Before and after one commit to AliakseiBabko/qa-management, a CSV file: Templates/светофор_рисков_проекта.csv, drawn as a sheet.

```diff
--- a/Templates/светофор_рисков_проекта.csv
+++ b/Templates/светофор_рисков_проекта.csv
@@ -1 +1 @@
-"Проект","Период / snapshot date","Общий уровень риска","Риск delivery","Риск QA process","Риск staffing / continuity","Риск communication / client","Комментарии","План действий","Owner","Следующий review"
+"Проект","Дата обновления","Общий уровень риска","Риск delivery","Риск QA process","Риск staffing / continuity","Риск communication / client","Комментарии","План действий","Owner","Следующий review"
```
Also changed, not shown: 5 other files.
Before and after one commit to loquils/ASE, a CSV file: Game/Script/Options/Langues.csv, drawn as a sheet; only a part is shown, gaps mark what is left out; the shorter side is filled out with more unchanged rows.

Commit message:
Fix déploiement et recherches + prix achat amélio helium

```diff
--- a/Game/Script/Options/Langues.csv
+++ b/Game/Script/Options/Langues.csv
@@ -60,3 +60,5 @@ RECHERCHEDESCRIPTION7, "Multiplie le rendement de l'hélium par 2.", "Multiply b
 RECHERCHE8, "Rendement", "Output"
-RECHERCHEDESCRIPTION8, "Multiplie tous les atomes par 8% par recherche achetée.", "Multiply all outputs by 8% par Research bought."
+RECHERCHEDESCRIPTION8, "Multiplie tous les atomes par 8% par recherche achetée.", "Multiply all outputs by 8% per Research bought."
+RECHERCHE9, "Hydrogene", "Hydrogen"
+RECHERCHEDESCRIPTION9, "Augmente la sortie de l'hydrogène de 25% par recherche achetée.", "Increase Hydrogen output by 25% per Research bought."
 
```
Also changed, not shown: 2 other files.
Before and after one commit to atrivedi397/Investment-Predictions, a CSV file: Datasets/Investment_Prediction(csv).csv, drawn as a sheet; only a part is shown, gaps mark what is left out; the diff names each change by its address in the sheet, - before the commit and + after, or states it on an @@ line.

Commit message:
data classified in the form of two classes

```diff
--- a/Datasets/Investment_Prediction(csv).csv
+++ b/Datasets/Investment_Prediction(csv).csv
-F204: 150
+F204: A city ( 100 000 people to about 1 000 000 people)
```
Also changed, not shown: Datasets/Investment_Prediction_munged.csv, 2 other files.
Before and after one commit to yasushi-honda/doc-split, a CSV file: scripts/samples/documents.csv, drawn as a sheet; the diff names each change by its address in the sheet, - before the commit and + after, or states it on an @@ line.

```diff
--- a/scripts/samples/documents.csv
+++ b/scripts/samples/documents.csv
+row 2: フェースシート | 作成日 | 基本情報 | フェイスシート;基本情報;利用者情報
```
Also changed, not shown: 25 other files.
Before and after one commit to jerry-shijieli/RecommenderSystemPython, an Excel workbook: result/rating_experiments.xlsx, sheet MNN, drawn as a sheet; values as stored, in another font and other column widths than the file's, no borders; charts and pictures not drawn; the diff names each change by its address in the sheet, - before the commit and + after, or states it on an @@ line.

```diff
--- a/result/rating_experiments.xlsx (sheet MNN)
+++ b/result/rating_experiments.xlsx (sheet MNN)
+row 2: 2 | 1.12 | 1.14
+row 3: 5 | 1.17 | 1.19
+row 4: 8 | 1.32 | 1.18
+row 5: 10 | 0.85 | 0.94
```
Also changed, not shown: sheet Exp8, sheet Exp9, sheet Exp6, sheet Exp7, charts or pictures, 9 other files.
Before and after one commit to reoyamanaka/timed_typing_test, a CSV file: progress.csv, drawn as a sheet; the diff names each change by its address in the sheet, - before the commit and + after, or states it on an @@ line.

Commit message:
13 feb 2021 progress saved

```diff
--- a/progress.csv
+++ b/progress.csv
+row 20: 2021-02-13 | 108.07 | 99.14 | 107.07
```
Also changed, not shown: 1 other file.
•••
What you need to do
Scan the records above for the string "staffing", then copy each line where it turns up.

Response to this task
-"Проект","Период / snapshot date","Общий уровень риска","Риск delivery","Риск QA process","Риск staffing / continuity","Риск communication / client","Комментарии","План действий","Owner","Следующий review"
+"Проект","Дата обновления","Общий уровень риска","Риск delivery","Риск QA process","Риск staffing / continuity","Риск communication / client","Комментарии","План действий","Owner","Следующий review"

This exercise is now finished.